> **TASK GOAL**:
Scan the entries below for "shown" and copy each line that holds it.

> **SOURCE MATERIAL**:

□ □ □ □ □ □ □

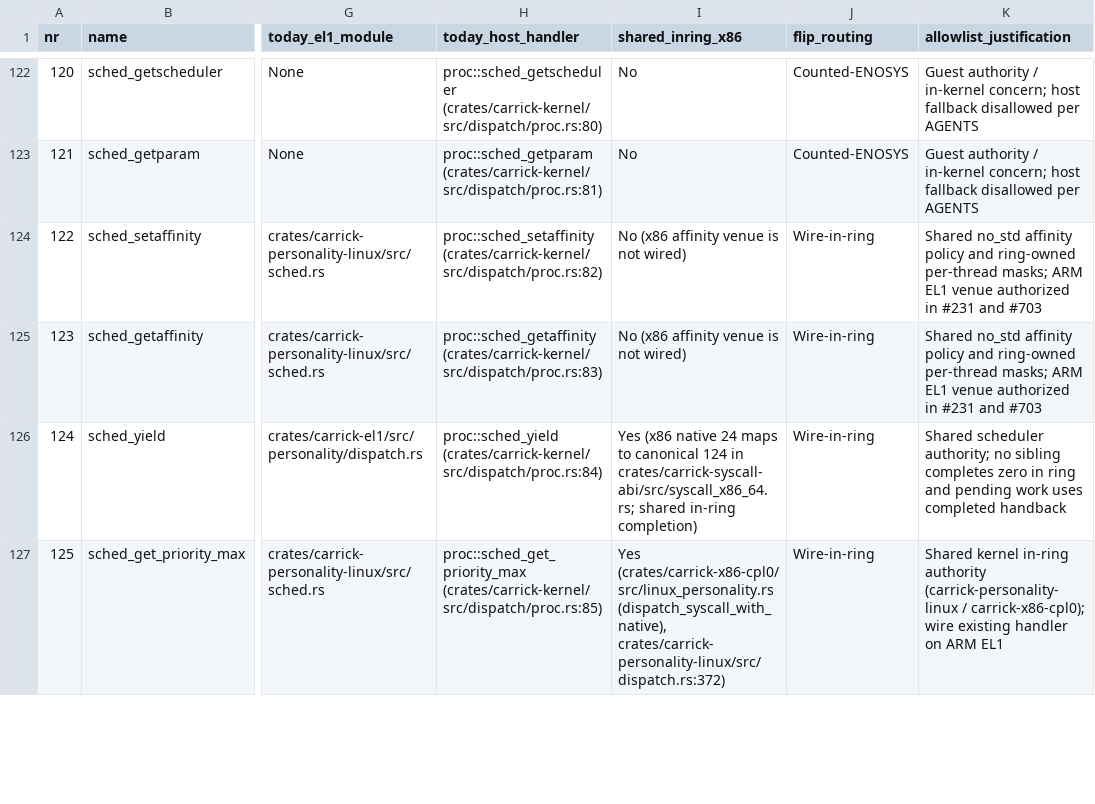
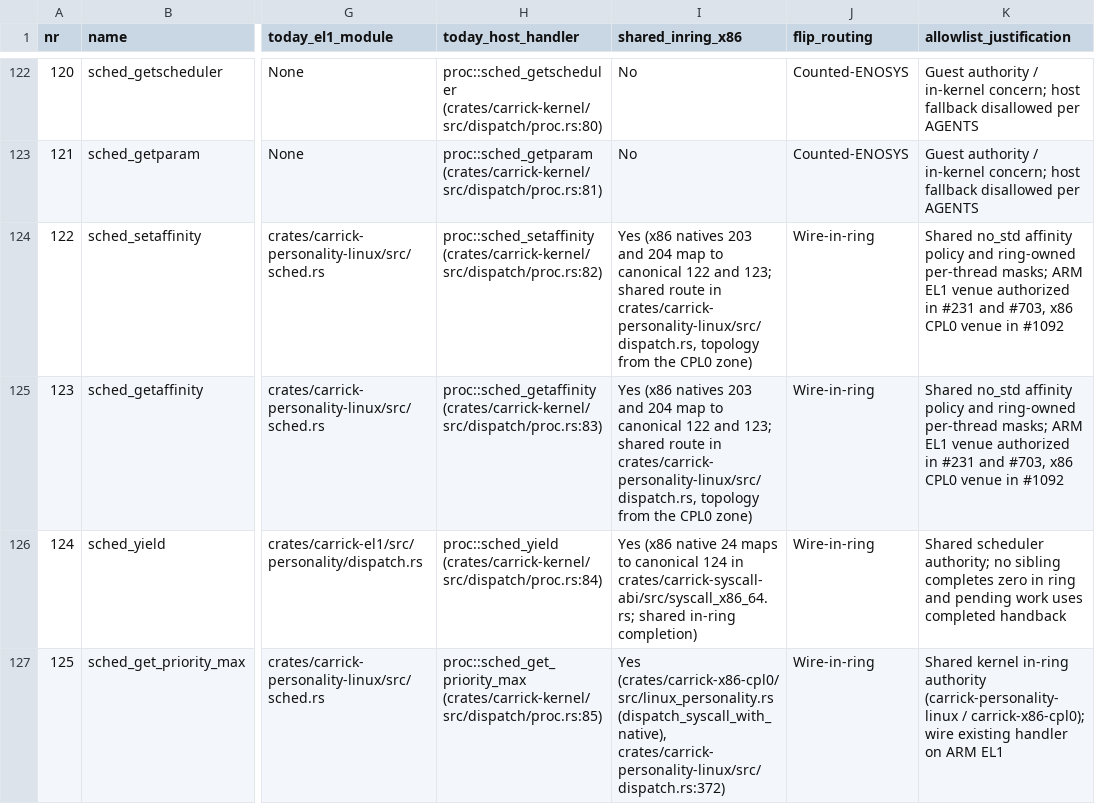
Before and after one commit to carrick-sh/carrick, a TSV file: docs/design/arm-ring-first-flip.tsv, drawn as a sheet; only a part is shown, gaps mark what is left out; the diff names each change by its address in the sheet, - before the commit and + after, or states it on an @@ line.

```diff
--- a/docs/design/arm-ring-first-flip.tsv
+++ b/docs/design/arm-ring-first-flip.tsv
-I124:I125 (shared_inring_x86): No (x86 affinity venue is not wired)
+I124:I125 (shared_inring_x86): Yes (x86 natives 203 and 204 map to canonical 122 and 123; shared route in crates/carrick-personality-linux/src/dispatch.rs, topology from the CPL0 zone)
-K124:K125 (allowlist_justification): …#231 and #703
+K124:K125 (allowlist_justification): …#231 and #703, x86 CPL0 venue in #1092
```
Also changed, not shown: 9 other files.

□ □ □ □ □ □ □

> **ANSWER TO THIS PROBLEM**:
Before and after one commit to carrick-sh/carrick, a TSV file: docs/design/arm-ring-first-flip.tsv, drawn as a sheet; only a part is shown, gaps mark what is left out; the diff names each change by its address in the sheet, - before the commit and + after, or states it on an @@ line.
Also changed, not shown: 9 other files.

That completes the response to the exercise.